Small damselflies that normally perch with wings closed above the abdomen. Most males are blue marked with black, but the main colour may be green, yellow, orange, red or purple. Females often have two colour forms per species, one similar to the male (usually blue). Females lay eggs in the tissues of water plants, sometimes completely submerging themselves for a long time while laying. Larave are not as long as spreadwing larave and have short labia, unstalked at the base. There are six genera and 18 species of pond damsels in our region. The American Bluets (Enallagma) and forktails (Ischnura) are the most common groups.

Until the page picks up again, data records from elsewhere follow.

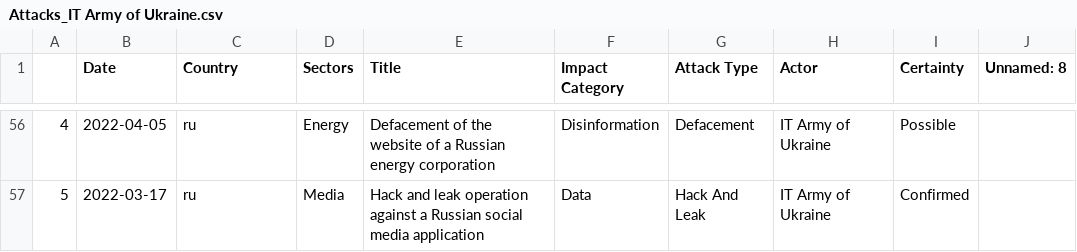
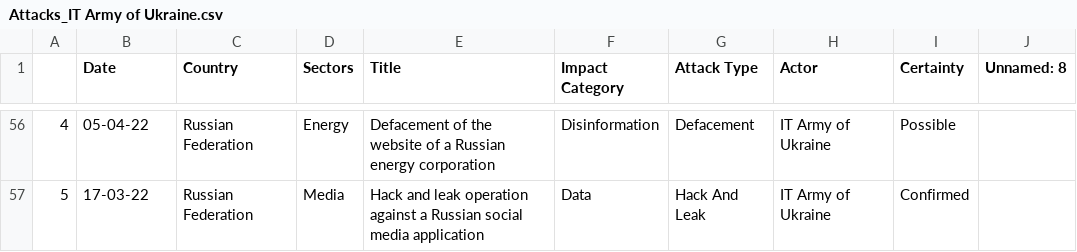
Before and after one commit to pbadhe/Cyber-Attacks-Scraping-Analysis-, a CSV file: output/Attacks_IT Army of Ukraine.csv, drawn as a sheet; only a part is shown, gaps mark what is left out; the diff covers the shown part only.

```diff
--- a/output/Attacks_IT Army of Ukraine.csv
+++ b/output/Attacks_IT Army of Ukraine.csv
@@ -56,2 +56,2 @@
-4,2022-04-05,ru,Energy,Defacement of the website of a Russian energy corporation,Disinformation,Defacement,IT Army of Ukraine,Possible,
-5,2022-03-17,ru,Media,Hack and leak operation against a Russian social media application,Data,Hack And Leak,IT Army of Ukraine,Confirmed,
+4,05-04-22,Russian Federation,Energy,Defacement of the website of a Russian energy corporation,Disinformation,Defacement,IT Army of Ukraine,Possible,
+5,17-03-22,Russian Federation,Media,Hack and leak operation against a Russian social media application,Data,Hack And Leak,IT Army of Ukraine,Confirmed,
```
Also changed, not shown: 108 edited cells elsewhere in this file, 3 other files.
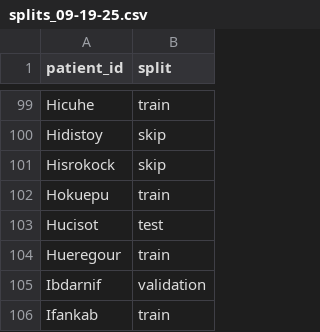
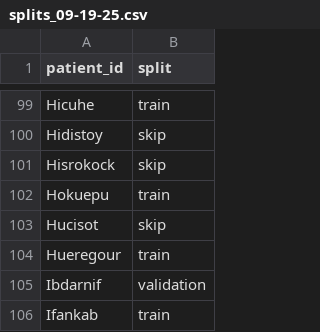
Before and after one commit to AiDALabUCSD/vascular-superenhancement-4d-flow, a CSV file: splits/splits_09-19-25.csv, drawn as a sheet; only a part is shown, gaps mark what is left out.

Commit message:
update: change splits path to new CSV file and modify patient assignment for 'Hucisot' from test to skip

```diff
--- a/splits/splits_09-19-25.csv
+++ b/splits/splits_09-19-25.csv
@@ -102,3 +102,3 @@ Hisrokock,skip
 Hokuepu,train
-Hucisot,test
+Hucisot,skip
 Hueregour,train
```
Also changed, not shown: 1 other file.
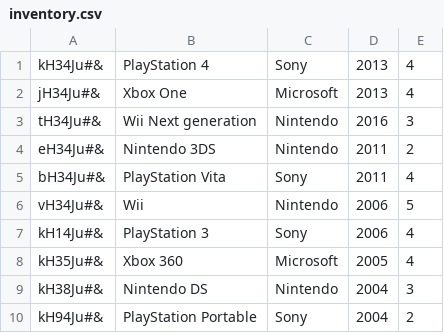
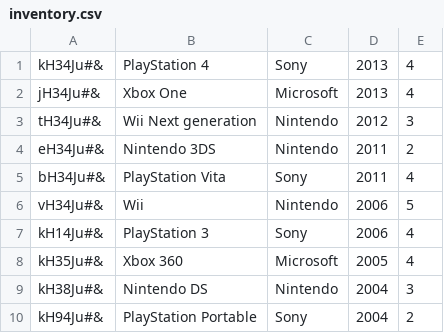
Before and after one commit to CodecoolKRK20173/erp-mvc-tatianamarcinrafal, a CSV file: model/inventory/inventory.csv, drawn as a sheet.

```diff
--- a/model/inventory/inventory.csv
+++ b/model/inventory/inventory.csv
@@ -2,3 +2,3 @@ kH34Ju#&;PlayStation 4;Sony;2013;4
 jH34Ju#&;Xbox One;Microsoft;2013;4
-tH34Ju#&;Wii Next generation;Nintendo;2016;3
+tH34Ju#&;Wii Next generation;Nintendo;2012;3
 eH34Ju#&;Nintendo 3DS;Nintendo;2011;2
```
Also changed, not shown: 4 other files.
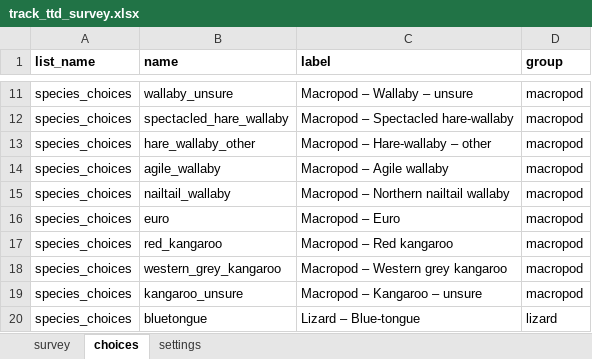
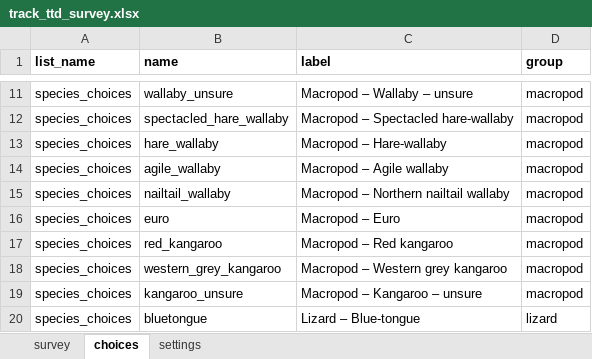
Before and after one commit to toad-containment-zone/track-monitoring-app, an Excel workbook: track_ttd_survey.xlsx, sheet choices, drawn as a sheet; only a part is shown, gaps mark what is left out; values as stored, in another font and other column widths than the file's, no borders; the diff names each change by its address in the sheet, - before the commit and + after, or states it on an @@ line.

```diff
--- a/track_ttd_survey.xlsx (sheet choices)
+++ b/track_ttd_survey.xlsx (sheet choices)
-B13 (name): hare_wallaby_other
+B13 (name): hare_wallaby
-C13 (label): Macropod – Hare-wallaby – other
+C13 (label): Macropod – Hare-wallaby
```
Also changed, not shown: 2 other files.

One of the most common damselflies of low and moderate elevations across southern B.C. Most common around marshes and the marshy edges of small lakes and ponds; the only dragonfly that often flies among dense cattails and bulrushes. Prefers neutral and alkaline waters. It has one of the longest flight seasons of any dragonfly in B.C., and is usually the first to appear in spring.